In a recent Interpretive Letter,1 the Office of the Comptroller of the Currency (OCC) addressed a proposal from an OCC-regulated bank to automate its process for filing suspicious activity reports (SARs) under the Bank Secrecy Act (BSA). The bank proposed to automate the filing of "structuring" SARs -- that is, SARs on transactions potentially structured to evade the Bank Secrecy Act's other reporting requirements (e.g., the requirement to file currency transaction reports for cash transactions in excess of $10,000).2 According to a 2018 survey by the Bank Policy Institute, structuring SARs account for approximately 18% of SAR activity.3 The automation of structuring SARs could, therefore, materially streamline the processes banks use to review and report on this type of suspicious activity.
Under the bank's proposal, the bank's computer systems would generate automated alerts for defined types of structuring activity; for each alert, the bank's software would use data in the bank's systems to populate SAR form and narrative fields; and, subject to certain risk-based exceptions, the SAR would be filed based solely on the alert.

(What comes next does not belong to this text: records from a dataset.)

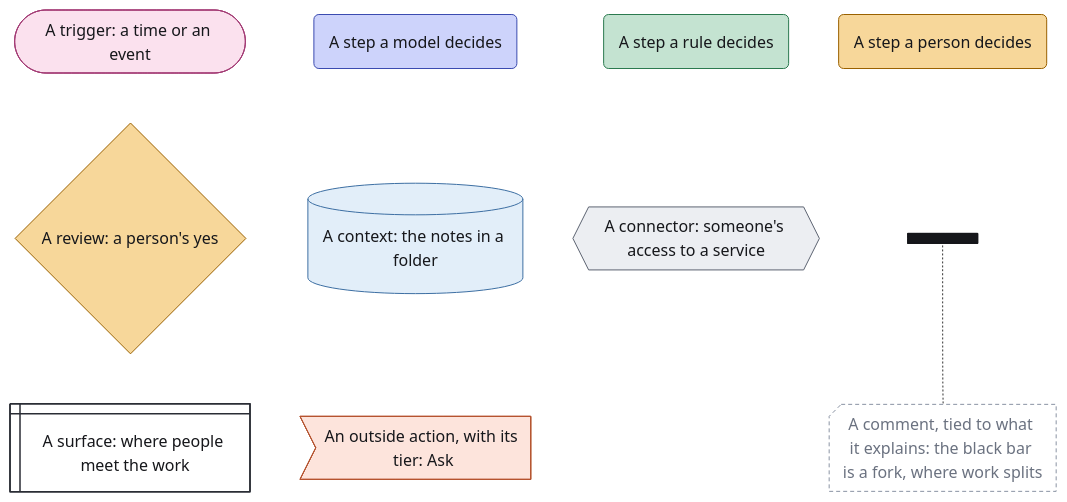
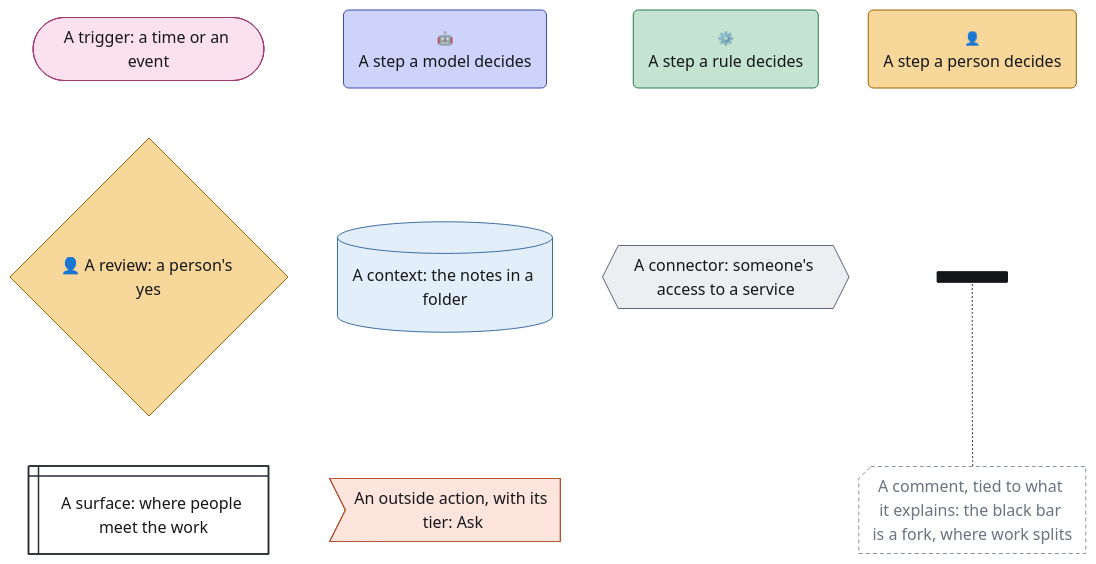
One commit to chrismdp/awml changed the diagram in examples/legend.mmd. Above: the diagram before and after it, drawn with Mermaid. The commit also changed 21 other files, not shown here.

First line of the commit message:
Show who decides each step as an emoji as well as its colour

```diff
--- a/examples/legend.mmd
+++ b/examples/legend.mmd
@@ -1,49 +1,49 @@
 ---
 config:
   theme: default
   flowchart:
     useMaxWidth: false
     subGraphTitleMargin:
       top: 6
       bottom: 30
 ---
 flowchart TB
   trigger(["A trigger: a time or an event"])
-  ai("A step a model decides")
-  rule("A step a rule decides")
-  human("A step a person decides")
-  review{"A review: a person's yes"}
+  ai("<small style='color:#3d434f'>🤖</small><br>A step a model decides")
+  rule("<small style='color:#3d434f'>⚙️</small><br>A step a rule decides")
+  human("<small style='color:#3d434f'>👤</small><br>A step a person decides")
+  review{"👤 A review: a person's yes"}
   context[("A context: the notes in a folder")]
   connector{{"A connector: someone's access to a service"}}
   fork@{ shape: fork, label: "" }
   surface@{ shape: win-pane, label: "A surface: where people meet the work" }
   outside>"An outside action, with its tier: Ask"]
   comment@{ shape: notch-rect, label: "A comment, tied to what it explains: the black bar is a fork, where work splits" }
 
   trigger ~~~ review
   review ~~~ surface
   ai ~~~ context
   context ~~~ outside
   rule ~~~ connector
   human ~~~ fork
   fork -.- comment
   classDef trig fill:#fbe1ee,stroke:#a33a74,color:#16171b
   classDef ctx fill:#e2eef9,stroke:#3d6fa3,color:#16171b
   classDef con fill:#eceef2,stroke:#5d6472,color:#16171b
   classDef surf fill:#ffffff,stroke:#2a2d35,stroke-width:1.5px,color:#16171b
   classDef out fill:#fde4dc,stroke:#b5532f,color:#16171b
   classDef ai fill:#cdd3fb,stroke:#3b4bb0,color:#16171b
   classDef rule fill:#c4e3d1,stroke:#2b7a4f,color:#16171b
   classDef human fill:#f7d79a,stroke:#9a6100,color:#16171b
   classDef uml fill:#16171b,stroke:#16171b,color:#16171b
   classDef gap fill:#ffffff,stroke:#8a93a3,stroke-dasharray:4 3,color:#6b7280
   class trigger trig
   class context ctx
   class connector con
   class surface surf
   class outside out
   class ai ai
   class rule rule
   class human,review human
   class fork uml
   class comment gap
```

Bank staff would conduct periodic sample testing on automatically filed SARs to ensure their quality and accuracy.
The Interpretive Letter determined that this proposed process is consistent with the OCC's rule on suspicious activity reporting.4 In reaching this conclusion, the OCC emphasized, among other things, that the bank would have risk-based "guardrails" to ensure that higher-risk transactions are routed to manual reviewers. The OCC indicated that it would review the effectiveness of the bank's guardrails and other controls during the development and implementation of the bank's automated solution.
While agreeing that the bank's proposal for automated filing of structuring SARs is consistent with applicable law, the OCC declined the bank's request for regulatory relief to conduct the initiative within a "regulatory sandbox." In this respect, the OCC emphasized its view that "a prerequisite for such innovation has always been compliance with all applicable laws and regulations at the time of implementation."
The OCC's letter did not interpret FinCEN's parallel rules on SAR filings.5 While FinCEN's approach to these issues clearly will be important, the OCC's guidance may indicate an openness to what the OCC described as an "agile and transparent supervisory approach" when it comes to deploying new technologies to improve the efficiency and effectiveness of BSA/AML compliance. The Interpretive Letter emphasized that the OCC "is open to engaging in regular discussions between the Bank and appropriate OCC personnel, including providing proactive and timely feedback relating to th[e] automation proposal." The same "transparent" and "proactive" approach could, in principle, also be extended to other areas of BSA/AML compliance that may benefit from greater automation and efficiency.